When I saw this come up on BookLook Bloggers for review I could hardly wait to nab it!  I have the book 52 Little Lessons from It's a Wonderful Life and I loved it so I knew this was a no-brainer to order.  And I wasn't disappointed!  Bob Welch again takes values and lessons to be learned from a beloved story and makes a years worth of weekly lessons out of it.  Put into easy readable chapters that can be read in one short sitting, it is chock full of obvious and sometimes not so obvious lessons from Dicken's classic tale.  The author pulls us out of a surface reading or watching of the various movie versions and takes us into Dicken's intentions of waking us out of our stupors of lives devoted to our own selfish pursuits and causes us to take a look at our hearts and how we treat those less fortunate.   Bob Welche's hope by the books end is that "we will know ourselves better" (pg. xvii).  He states in the Author's Notes: 

"But perspective of ourselves is critical.  It's easy for believers to see themselves as Peter during his bold confession of Christ, but not as Peter when he cowardly denies Christ.  Likewise, it will be easier to see ourselves as, say, Bob Cratchit or the kind-hearted nephew, Fred, in A Christmas Carol than as Scrooge.  We like to think the best of ourselves.

But doesn't Scripture suggest we all have a touch of Scrooge in us (Romans 3:23)?  And can't we all benefit from reexamining who we've become in our own life stories?"

                                                                                          pg.  xvii            Author's Notes
                                                                                          52 Little Lessons from A Christmas Carol

Bob Welch skillfully takes us through the contrasts in the life story of Scrooge and builds on lessons to take into our own lives today and breathes in a fresh perspective showing us that an old classic story can still be relatable to us now.  Though Scrooge is not your typical "hero"  of a story, he has much to teach us both with his selfish life and with his redeemed life.   Chapter titles such as:

     - Context Clarifies a Story,
     -Misery Loves Company,
     -It's About More Than Christmas,
     -You Make The Chains That Shackle You,
     -You Can't Wish Away the Uncomfortable,
     -Death is A Comma Not a Period,
     -Grace Changes Everything,
     -Seeking Forgiveness is a Sign of Strength,
     -Life is Best Lived When You're Awake

...just to name a few, draw the reader right in. 

 "52 Little Lessons from A Christmas Carol is tinted with a fair share of how-not-to-live lessons as well as how-to-live lessons.
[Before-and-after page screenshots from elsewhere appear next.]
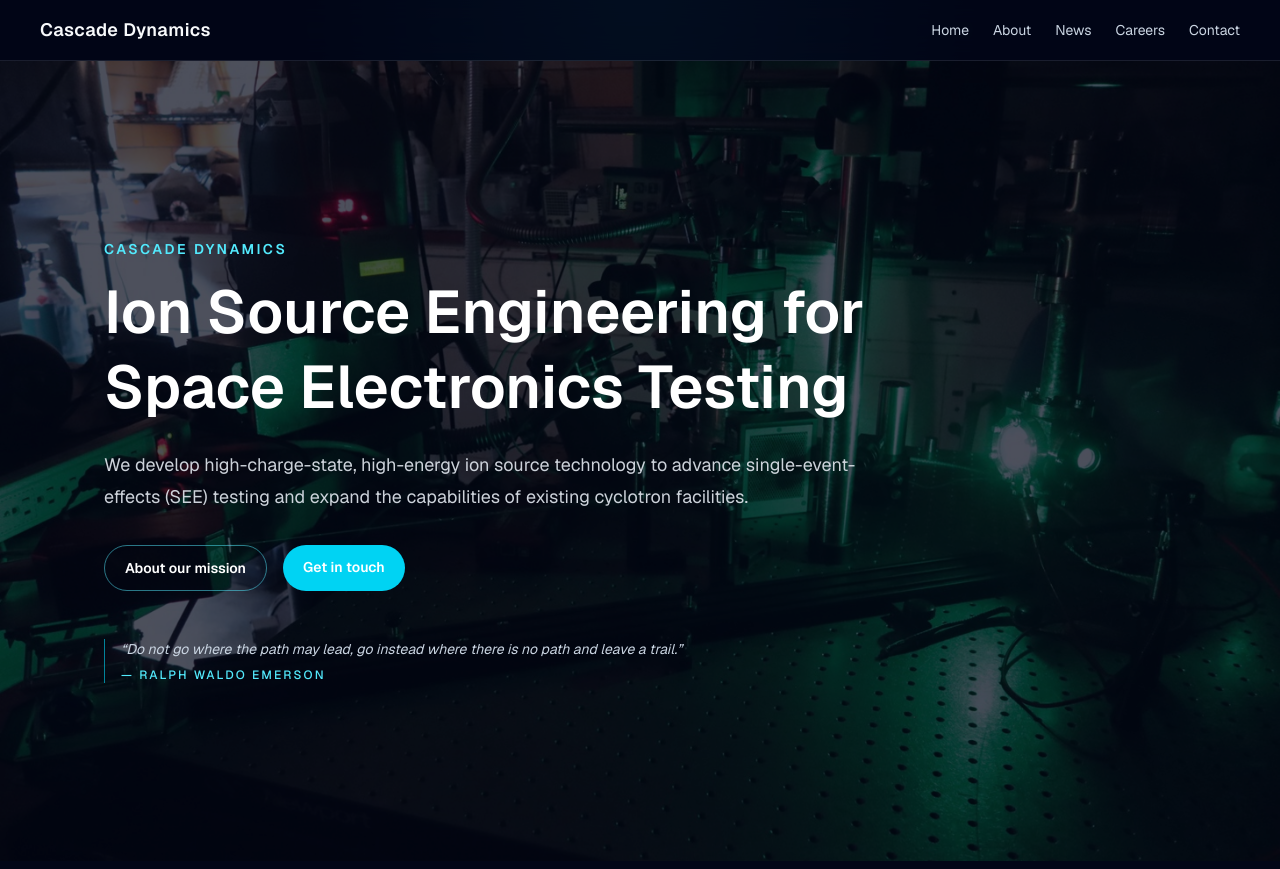
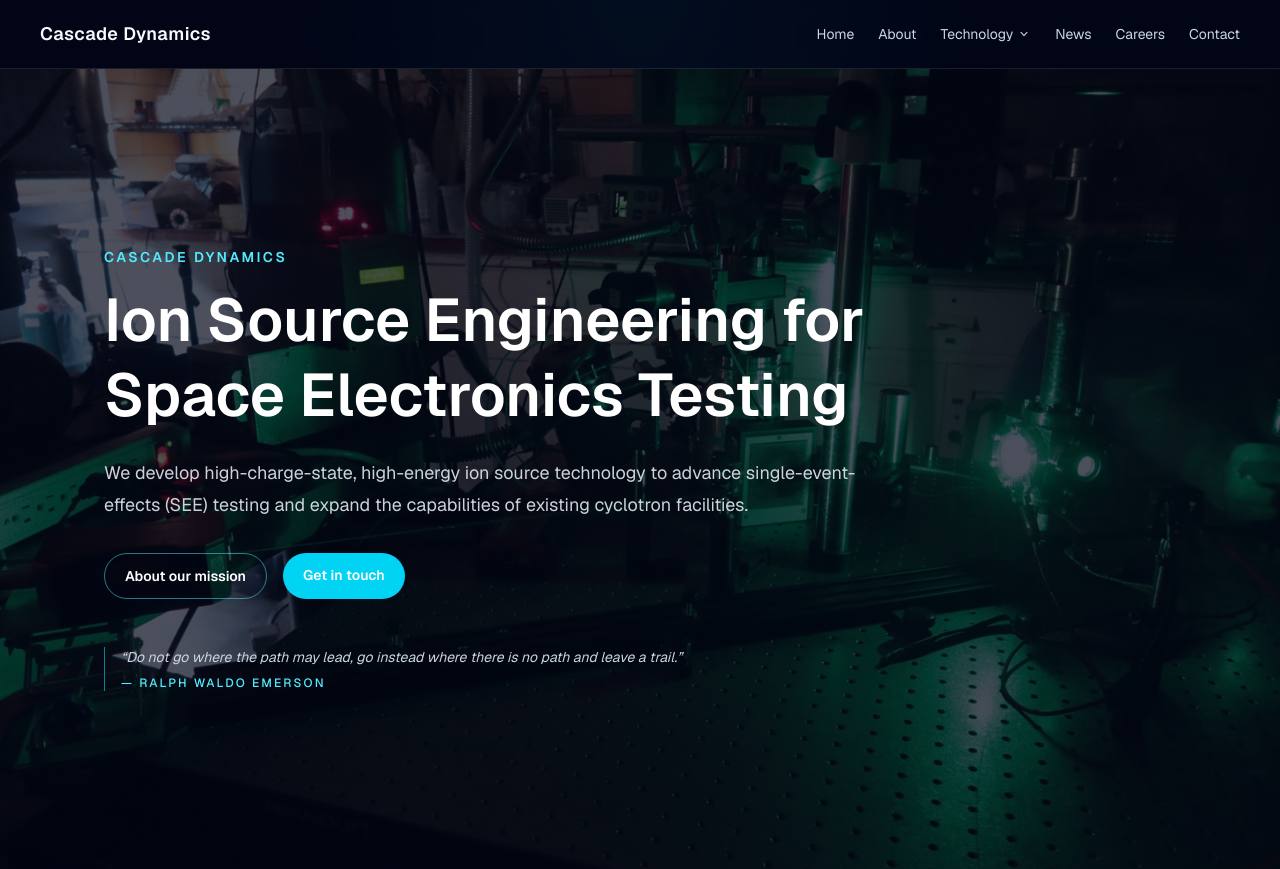
Before and after one commit to cvsolfari/cascade, a Next.js app: page / in a window 1280 px wide. Built offline with nearby package versions, Linux system fonts and the light colour scheme.

Commit message:
Navigation update to include new pages

```diff
--- a/app/components/Header.tsx
+++ b/app/components/Header.tsx
@@ -41,6 +41,42 @@ export default function Header() {
           <Link href="/about" className="transition hover:text-white">
             About
           </Link>
+          <div className="group relative py-2">
+            <Link
+              href="/high-charge-state-ions"
+              className="flex items-center gap-1 transition hover:text-white"
+              aria-haspopup="true"
+            >
+              Technology
+              <svg
+                aria-hidden="true"
+                className="h-3.5 w-3.5 transition group-hover:rotate-180"
+                viewBox="0 0 20 20"
+                fill="currentColor"
+              >
+                <path d="M5.23 7.21a.75.75 0 0 1 1.06.02L10 11.17l3.71-3.94a.75.75 0 1 1 1.08 1.04l-4.25 4.5a.75.75 0 0 1-1.08 0l-4.25-4.5a.75.75 0 0 1 .02-1.06Z" />
+              </svg>
+            </Link>
+            <div className="invisible absolute left-1/2 top-full w-72 -translate-x-1/2 pt-3 opacity-0 transition group-hover:visible group-hover:opacity-100 group-focus-within:visible group-focus-within:opacity-100">
+              <div className="rounded-2xl border border-white/10 bg-slate-950/95 p-2 shadow-2xl shadow-black/40 backdrop-blur-xl">
+                {[
+                  ["/high-charge-state-ions", "High-Charge-State Ions", "Overview"],
+                  ["/high-charge-state-ions/applications", "Applications", "3D chips, therapy & research"],
+                  ["/high-charge-state-ions/production-challenges", "Production Challenges", "Physics & engineering limits"],
+                  ["/high-charge-state-ions/ion-source-technologies", "Ion Source Technologies", "ECR, EBIS, strippers & arcs"],
+                ].map(([href, title, description]) => (
+                  <Link
+                    key={href}
+                    href={href}
+                    className="block rounded-xl px-3 py-3 transition hover:bg-white/10"
+                  >
+                    <span className="block font-medium text-white">{title}</span>
+                    <span className="mt-1 block text-xs text-slate-400">{description}</span>
+                  </Link>
+                ))}
+              </div>
+            </div>
+          </div>
           <Link href="/news" className="transition hover:text-white">
             News
           </Link>
@@ -62,6 +98,32 @@ export default function Header() {
             <Link href="/about" className="block rounded-xl px-3 py-2 transition hover:bg-white/10 hover:text-white" onClick={() => setMenuOpen(false)}>
               About
             </Link>
+            <div className="rounded-xl px-3 py-2">
+              <Link
+                href="/high-charge-state-ions"
+                className="block font-medium text-white"
+                onClick={() => setMenuOpen(false)}
+              >
+                Technology
+              </Link>
+              <div className="mt-2 space-y-1 border-l border-cyan-400/20 pl-3">
+                {[
+                  ["/high-charge-state-ions", "Overview"],
+                  ["/high-charge-state-ions/applications", "Applications"],
+                  ["/high-charge-state-ions/production-challenges", "Production Challenges"],
+                  ["/high-charge-state-ions/ion-source-technologies", "Ion Source Technologies"],
+                ].map(([href, title]) => (
+                  <Link
+                    key={href}
+                    href={href}
+                    className="block rounded-lg px-2 py-2 text-slate-300 transition hover:bg-white/10 hover:text-white"
+                    onClick={() => setMenuOpen(false)}
+                  >
+                    {title}
+                  </Link>
+                ))}
+              </div>
+            </div>
             <Link href="/news" className="block rounded-xl px-3 py-2 transition hover:bg-white/10 hover:text-white" onClick={() => setMenuOpen(false)}>
               News
             </Link>
--- a/app/sitemap.ts
+++ b/app/sitemap.ts
@@ -3,7 +3,17 @@ import type { MetadataRoute } from "next";
 const siteUrl = "https://www.cascade-dynamics.com";
 
 export default function sitemap(): MetadataRoute.Sitemap {
-  return ["", "/about", "/news", "/careers", "/contact"].map((path) => ({
+  return [
+    "",
+    "/about",
+    "/news",
+    "/careers",
+    "/contact",
+    "/high-charge-state-ions",
+    "/high-charge-state-ions/applications",
+    "/high-charge-state-ions/production-challenges",
+    "/high-charge-state-ions/ion-source-technologies",
+  ].map((path) => ({
     url: `${siteUrl}${path}`,
   }));
 }
```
We learn from both.  Scripture is filled with both.

Dickens understand this, for he wrote a story that reaches us from both perspectives and is leavened with the author's faith."

                                                                                         pg.xiv               Author's Notes
                                                                                         52 Little Lessons from A Christmas Carol

In short, I loved this easy to read but chock full of good stuff book. 

35.  How to Be an American Housewife by Margaret Dilloway

Completed:  October 5, 2015

Rating:  10/10

Review: When Shoko fell in love during the war in Japan, she couldn't tell a soul, and she couldn't bring herself to leave and marry her love. Japanese culture dictated that the person she loved was not in the right caste and it would bring shame upon her family. So when tragedy strikes, Shoko decides to marry an American GI not for love but for a better life , her father picks her future husband from a pile of pictures of American suitors. Leaving Japan, she was able to keep her parents honor and have their blessing but instead she incurred the scorn of her beloved brother. Her now husband, trying to help her to fit in to American life, gives her a book called "How to be an American Housewife". Written in both English and Japanese, in it are supposed gems of wisdom in helping the Japanese wife to navigate the differences in customs and attitudes and help to transition her into the Western Culture. Now fifty years, after raising 2 children in America, Shoko desperately wants to return to Japan and see her family. Not hearing from any of them during her life in America she wants to try to heal the rift with her brother and bring a treasured item home with her. But now health problems prevent her from going and so she turns to her daughter to make the trip for her. The things her grown daughter will learn on this trip will become life changing and will cause her to see her mother in a whole new light. 

 "For the first years of my marriage, it had been my handbook, my guide to doing everything. 
Rules for living, American style. 
Sometimes it was right, and sometimes it was not. Sometimes I liked it and sometimes I didn't. 
But that was just like life. You don't always get what you want, do you?" 

How to be an American Housewife page 139 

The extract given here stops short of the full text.